Maryland Attorney General Anthony Brown (D) looks on during a ceremony in Annapolis. Photo by Danielle E. Gaines.

With about four months left until the Maryland General Assembly convenes in Annapolis for its 90-day legislative session, attendees at an all-day conference in Baltimore will discuss and provide policy recommendations to improve the state’s correctional system.

The forum on Saturday, Sept. 9, at the University of Baltimore School of Law is scheduled to include breakout sessions on reforming state prison and parole policies, enhancing educational opportunities for incarcerated individuals and expanding innovative approaches such as restorative justice.

The Maryland Alliance for Justice Reform, a volunteer organization that advocates for changes in the state’s correctional system, will host the all-day conference titledBeyond Confinement: Rethinking Corrections & Rehabilitation in Maryland.”

Some of those scheduled to participate are Robert M. Bell, retired chief judge from the Maryland Court of Appeals (now the Maryland Supreme Court); state Sen. William C. Smith Jr. (D-Montgomery), chair of the Senate Judicial Proceedings Committee; and Carolyn Scruggs, secretary of the state Department of Public Safety and Correctional Services.

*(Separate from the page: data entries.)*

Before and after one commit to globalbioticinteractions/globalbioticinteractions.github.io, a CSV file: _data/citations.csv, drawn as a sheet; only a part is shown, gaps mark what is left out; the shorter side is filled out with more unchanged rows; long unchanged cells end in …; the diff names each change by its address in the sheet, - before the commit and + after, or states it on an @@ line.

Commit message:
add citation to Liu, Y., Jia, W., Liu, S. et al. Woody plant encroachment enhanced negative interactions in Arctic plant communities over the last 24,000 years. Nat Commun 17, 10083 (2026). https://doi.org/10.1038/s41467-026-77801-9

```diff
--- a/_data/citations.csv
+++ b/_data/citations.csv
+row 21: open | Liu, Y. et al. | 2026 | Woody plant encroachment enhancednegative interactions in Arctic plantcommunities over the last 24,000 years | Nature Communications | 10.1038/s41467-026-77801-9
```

As of late last week, about 180 people were registered to attend the conference with a capacity of 250.

“We’re thrilled to be partnering on such a timely and important topic,” said Heather Warnken, executive director of the University of Baltimore Center for Criminal Justice Reform. “We’re having this conference at the time of a significant administration change. I hope that the day is an opportunity to not just hear from the speakers, but really dialogue with them.”

Attorney General Anthony Brown (D) will speak at a plenary session with a focus on “correctional oversight.”

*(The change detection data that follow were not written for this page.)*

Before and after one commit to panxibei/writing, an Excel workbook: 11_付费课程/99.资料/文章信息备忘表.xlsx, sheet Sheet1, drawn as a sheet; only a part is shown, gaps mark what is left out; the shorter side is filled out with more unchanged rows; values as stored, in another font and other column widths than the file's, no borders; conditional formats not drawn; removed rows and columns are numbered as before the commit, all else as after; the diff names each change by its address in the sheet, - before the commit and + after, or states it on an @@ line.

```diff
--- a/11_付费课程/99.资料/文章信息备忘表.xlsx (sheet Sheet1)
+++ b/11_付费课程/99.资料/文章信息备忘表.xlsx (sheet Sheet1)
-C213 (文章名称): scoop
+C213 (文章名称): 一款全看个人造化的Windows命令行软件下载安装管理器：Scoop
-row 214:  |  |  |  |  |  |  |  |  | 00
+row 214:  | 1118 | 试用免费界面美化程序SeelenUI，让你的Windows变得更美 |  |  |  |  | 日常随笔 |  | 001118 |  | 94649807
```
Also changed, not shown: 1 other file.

During an interview last week, the attorney general said his office “plays an important role” when it comes to correctional facilities and various programs conducted by Department of Public Safety and Correctional Services and the state Department of Juvenile Services.

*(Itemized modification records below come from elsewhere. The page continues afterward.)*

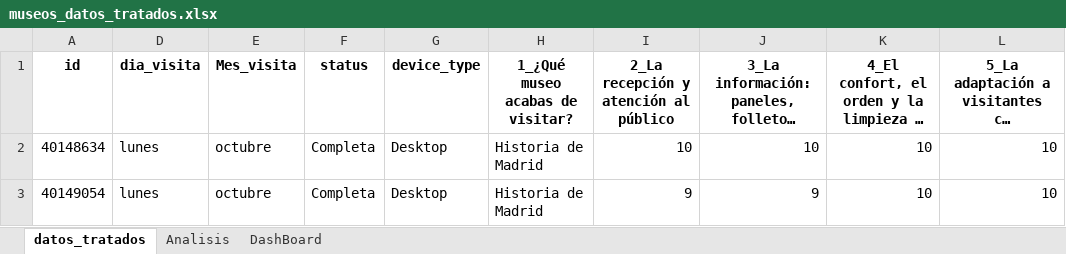
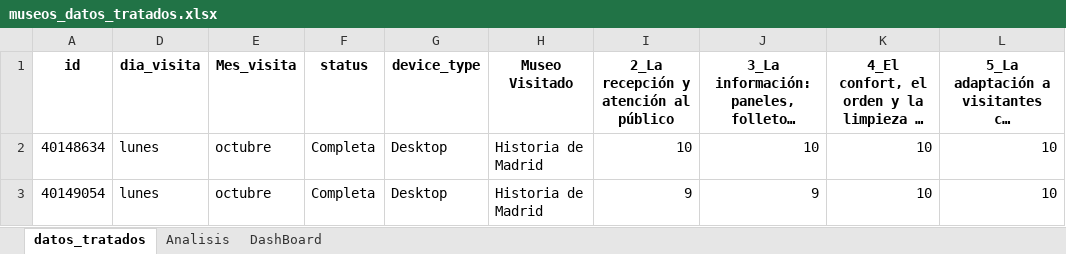
Before and after one commit to LaraHueli/Analisis_museos, an Excel workbook: Data/Datos_transformados/museos_datos_tratados.xlsx, sheet datos_tratados, drawn as a sheet; only a part is shown; long unchanged cells end in …; values as stored, in another font and other column widths than the file's, no borders; conditional formats and table styles not drawn; the diff names each change by its address in the sheet, - before the commit and + after, or states it on an @@ line.

```diff
--- a/Data/Datos_transformados/museos_datos_tratados.xlsx (sheet datos_tratados)
+++ b/Data/Datos_transformados/museos_datos_tratados.xlsx (sheet datos_tratados)
-H1: 1_¿Qué museo acabas de visitar?
+H1: Museo Visitado
```
Also changed, not shown: sheet Analisis, charts or pictures.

“We want to be a part of that conversation on what we can do to improve the way that we supervise and care for and rehabilitate offenders in Maryland,” he said.

Part of his remarks will note continued support for legislation to create a correctional ombudsman unit, which was co-sponsored this year by Baltimore County Sens. Shelly Hettleman (D) and Chris West (R).

Senate Bill 87, which sought to establish a division in the attorney general’s office to oversee the state Department of Corrections, passed almost unanimously in the Senate in March but died in the House Rules Committee. According to the legislation, which was sponsored in the House of Delegates by Del. Debra Davis (D-Charles), it would require money in the state budget to hire a full-time ombudsman and provide staff, equipment, supplies and general operating expenses.

Brown said he supports reintroducing that legislation when the legislature convenes in January. He said a goal would be for a correctional ombudsman to mirror the Juvenile Justice Monitoring Unit, an independent agency within the attorney general’s office. As in that unit, the correctional ombudsman employees would be permitted to make announced and unannounced inspections and visits to facilities, assess programming and to report to the General Assembly.

“I don’t think it’s imperative the correctional ombudsman resides in the office of the attorney general, although with the resources we would welcome that,” Brown said. “The more important thing is that it’s independent of the [Department of Public Safety and Correctional Services].”

Olinda Moyd, a professor at American University Washington College of Law and who helped work and advocate for the ombudsman bill during this year’s session, said oversight problems at Maryland prisons remain.

The attorney general’s office announced in May that 15 people were indicted for smuggling fentanyl, methamphetamines and other prohibited items into the Roxbury Correctional Institution in Hagerstown. Those charged were 10 people incarcerated at the prison, four outside facilitators and a prison staff member.

The Board of Public Works voted July 5 to approve a $13 million settlement due to allegations of unpaid wages by state correctional employees. The investigation by the U.S. Department of Labor started in 2018.

“Why do we need oversight? Because these things continue to happen,” said Moyd, a board member with the Maryland Alliance for Justice Reform, also known as MAJR.

Crystal Francis, vice president of MAJR, said another goal is to move the state prison system to a “human-centered approach” such as providing rehabilitation programs instead of punitive measures like solitary confinement. In addition, Francis said education, housing and employment resources and services should be readily available for those incarcerated and when they leave prison as returning citizens.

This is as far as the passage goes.